The dates are now set for the early caucus and primary states, Jan. 3 through Feb. 4. And the smart focus is on polling in Iowa, New Hampshire, South Carolina, Florida, and Nevada, more so than national averages.
In the state-by-state battle of Romney and the not-Romneys, here’s where I see the field right now:
Herman Cain: An unconventional candidate and campaign in the middle of a classic, yet avoidable, crisis. We'll see if he can keep the Cain Train from derailing. It’s going to be tough, but he still has the potential to do well among more conservative Iowa and South Carolina voters.
Mitt Romney: His mantra: steady, steady, steady. Romney is in position for a solid win in New Hampshire. If no one emerges to lead the “anyone-but-Romney” pack, and the votes are split, Romney could even surprise and pick off Iowa, in which case the nomination contest will be over.
Newt Gingrich: The man to watch right now. Slowly and steadily rising in the polls as he stays focused on the issues. None of the other not-Romneys can match his intellect or ability to “tell it like it is.” If Gingrich could come out in the top three in Iowa, he's the kind of candidate New Hampshire could warm to and turn conventional wisdom on its ear, as the Granite State often does.
Rick Perry: Perry needs to round up a posse of voters to do well in Iowa. And he may gain if Cain loses steam. He's got the money, manpower, and message—if voters are willing to give the governor a second look after his poor debate performances.
Ron Paul: He will get a solid 10 to 15 percent of the vote everywhere. And win nowhere.
Michele Bachmann: She has staked everything on Iowa. If she doesn't break through, she's done.
Rick Santorum: See Bachmann.
Jon Huntsman: Some 44 percent of New Hampshire voters are independents who can vote in either primary. This year there is no Democratic primary, so most of them will be voting in the Republican contest—a perfect scenario for Huntsman to finally make a move.
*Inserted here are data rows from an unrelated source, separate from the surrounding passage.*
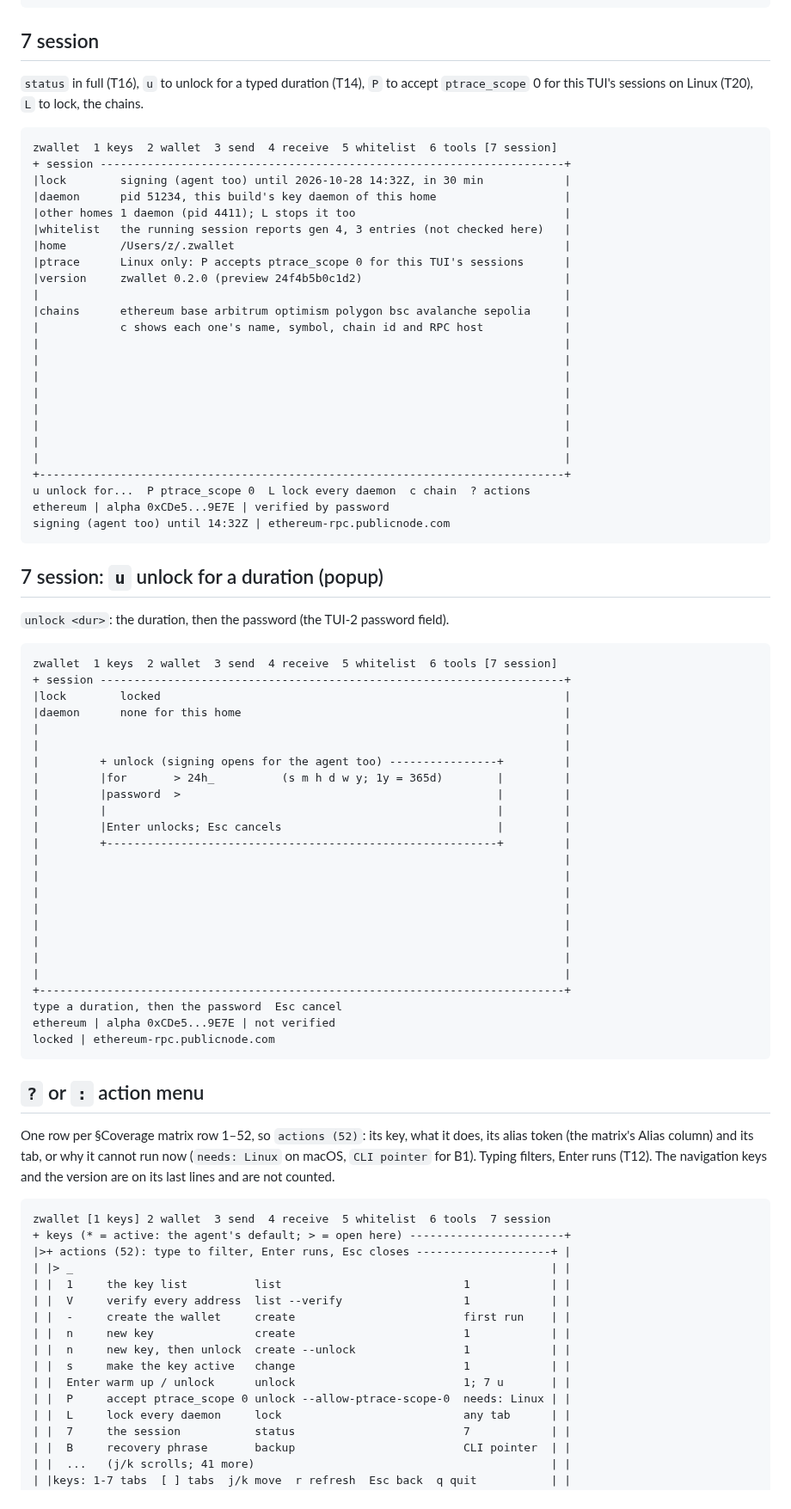
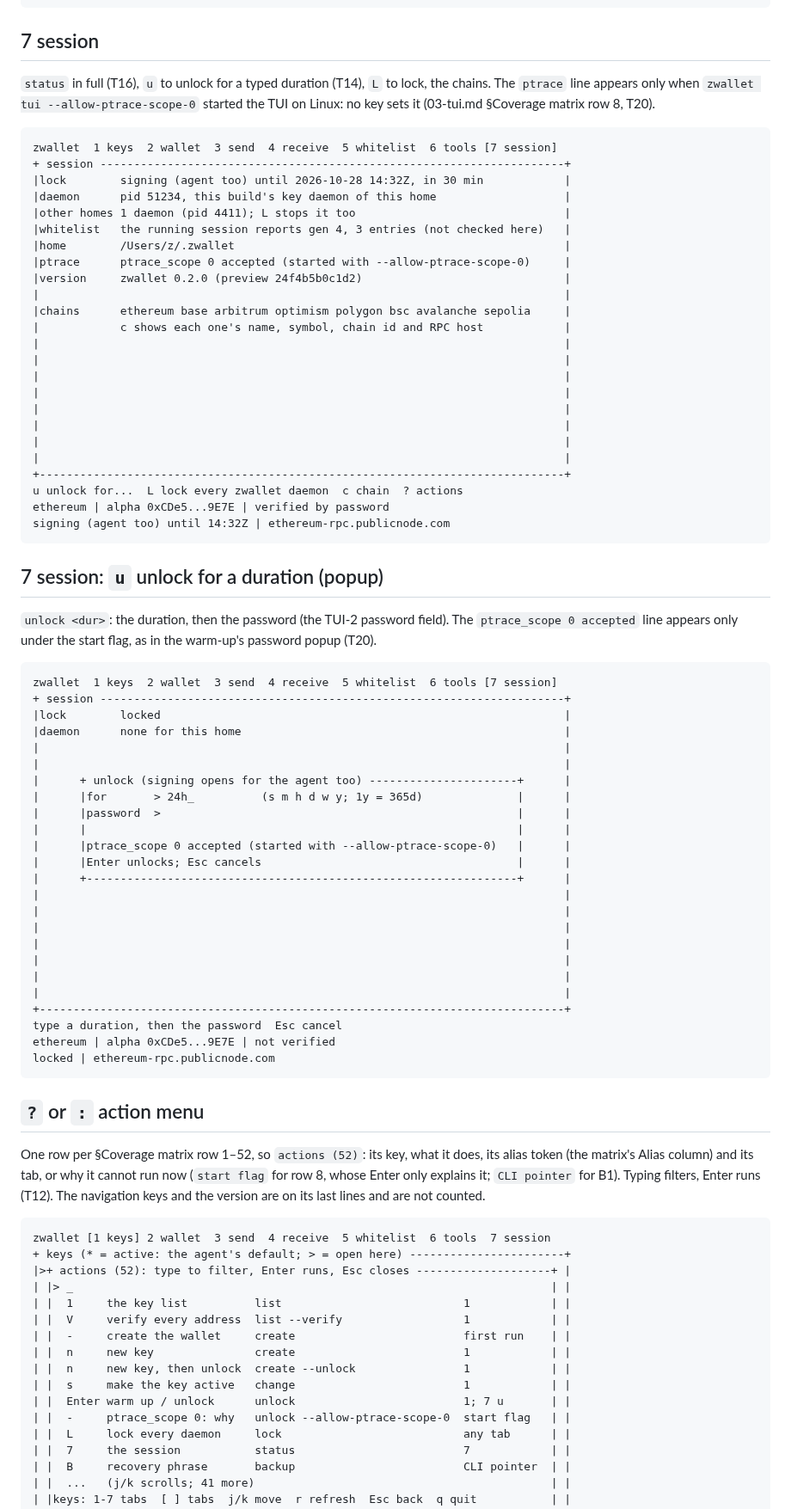
Before and after one commit to 2lab-ai/zwallet, a Markdown page: .prd/03-tui-screens.md, the part around one of its changes. Shown at 86% size. Drawn GitHub-style.

Commit message:
docs(.prd): mockups after review round 2 — no P on the session tab, `ptrace_scope 0 accepted` under the start flag, menu row 8 explains, invoke review shows the failing pending guard with p, `b` defined
Regenerated: 29 frames, the hint rule holds on each, `actions (52)` equals T12's set.

Co-Authored-By: Claude Opus 5.5 (1M context) <noreply@anthropic.com>

````diff
--- a/.prd/03-tui-screens.md
+++ b/.prd/03-tui-screens.md
@@ -823,7 +823,7 @@ signing (agent too) until 14:32Z | ethereum-rpc.publicnode.com
 
 ## 7 session
 
-`status` in full (T16), `u` to unlock for a typed duration (T14), `P` to accept `ptrace_scope` 0 for this TUI's sessions on Linux (T20), `L` to lock, the chains.
+`status` in full (T16), `u` to unlock for a typed duration (T14), `L` to lock, the chains. The `ptrace` line appears only when `zwallet tui --allow-ptrace-scope-0` started the TUI on Linux: no key sets it (03-tui.md §Coverage matrix row 8, T20).
 
 ```text
 zwallet  1 keys  2 wallet  3 send  4 receive  5 whitelist  6 tools [7 session]
@@ -833,7 +833,7 @@ zwallet  1 keys  2 wallet  3 send  4 receive  5 whitelist  6 tools [7 session]
 |other homes 1 daemon (pid 4411); L stops it too                               |
 |whitelist   the running session reports gen 4, 3 entries (not checked here)   |
 |home        /Users/z/.zwallet                                                 |
-|ptrace      Linux only: P accepts ptrace_scope 0 for this TUI's sessions      |
+|ptrace      ptrace_scope 0 accepted (started with --allow-ptrace-scope-0)     |
 |version     zwallet 0.2.0 (preview 24f4b5b0c1d2)                              |
 |                                                                              |
 |chains      ethereum base arbitrum optimism polygon bsc avalanche sepolia     |
@@ -847,14 +847,14 @@ zwallet  1 keys  2 wallet  3 send  4 receive  5 whitelist  6 tools [7 session]
 |                                                                              |
 |                                                                              |
 +------------------------------------------------------------------------------+
-u unlock for...  P ptrace_scope 0  L lock every daemon  c chain  ? actions
+u unlock for...  L lock every zwallet daemon  c chain  ? actions
 ethereum | alpha 0xCDe5...9E7E | verified by password
 signing (agent too) until 14:32Z | ethereum-rpc.publicnode.com
 ```
 
 ## 7 session: `u` unlock for a duration (popup)
 
-`unlock <dur>`: the duration, then the password (the TUI-2 password field).
+`unlock <dur>`: the duration, then the password (the TUI-2 password field). The `ptrace_scope 0 accepted` line appears only under the start flag, as in the warm-up's password popup (T20).
 
 ```text
 zwallet  1 keys  2 wallet  3 send  4 receive  5 whitelist  6 tools [7 session]
@@ -863,13 +863,13 @@ zwallet  1 keys  2 wallet  3 send  4 receive  5 whitelist  6 tools [7 session]
 |daemon      none for this home                                                |
 |                                                                              |
 |                                                                              |
-|         + unlock (signing opens for the agent too) ----------------+         |
-|         |for       > 24h_          (s m h d w y; 1y = 365d)        |         |
-|         |password  >                                               |         |
-|         |                                                          |         |
-|         |Enter unlocks; Esc cancels                                |         |
-|         +----------------------------------------------------------+         |
-|                                                                              |
+|      + unlock (signing opens for the agent too) ----------------------+      |
+|      |for       > 24h_          (s m h d w y; 1y = 365d)              |      |
+|      |password  >                                                     |      |
+|      |                                                                |      |
+|      |ptrace_scope 0 accepted (started with --allow-ptrace-scope-0)   |      |
+|      |Enter unlocks; Esc cancels                                      |      |
+|      +----------------------------------------------------------------+      |
 |                                                                              |
 |                                                                              |
 |                                                                              |
@@ -885,7 +885,7 @@ locked | ethereum-rpc.publicnode.com
 
 ## `?` or `:` action menu
 
-One row per §Coverage matrix row 1–52, so `actions (52)`: its key, what it does, its alias token (the matrix's Alias column) and its tab, or why it cannot run now (`needs: Linux` on macOS, `CLI pointer` for B1). Typing filters, Enter runs (T12). The navigation keys and the version are on its last lines and are not counted.
+One row per §Coverage matrix row 1–52, so `actions (52)`: its key, what it does, its alias token (the matrix's Alias column) and its tab, or why it cannot run now (`start flag` for row 8, whose Enter only explains it; `CLI pointer` for B1). Typing filters, Enter runs (T12). The navigation keys and the version are on its last lines and are not counted.
 
 ```text
 zwallet [1 keys] 2 wallet  3 send  4 receive  5 whitelist  6 tools  7 session
@@ -899,7 +899,7 @@ zwallet [1 keys] 2 wallet  3 send  4 receive  5 whitelist  6 tools  7 session
 | |  n     new key, then unlock  create --unlock                1            | |
 | |  s     make the key active   change                         1            | |
 | |  Enter warm up / unlock      unlock                         1; 7 u       | |
-| |  P     accept ptrace_scope 0 unlock --allow-ptrace-scope-0  needs: Linux | |
+| |  -     ptrace_scope 0: why   unlock --allow-ptrace-scope-0  start flag   | |
 | |  L     lock every daemon     lock                           any tab      | |
 | |  7     the session           status                         7            | |
 | |  B     recovery phrase       backup                         CLI pointer  | |
````
Also changed, not shown: other parts of .prd/03-tui-screens.md (+6 -6 lines).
Still, some things don’t change. That’s why all eyes should be on Iowa and New Hampshire. Be ready for a surprise. Previous winners in these first-in-the-nation contests included Dick Gephardt, Paul Tsongas, Gary Hart, and Pat Buchanan, none of whom were the final nominees.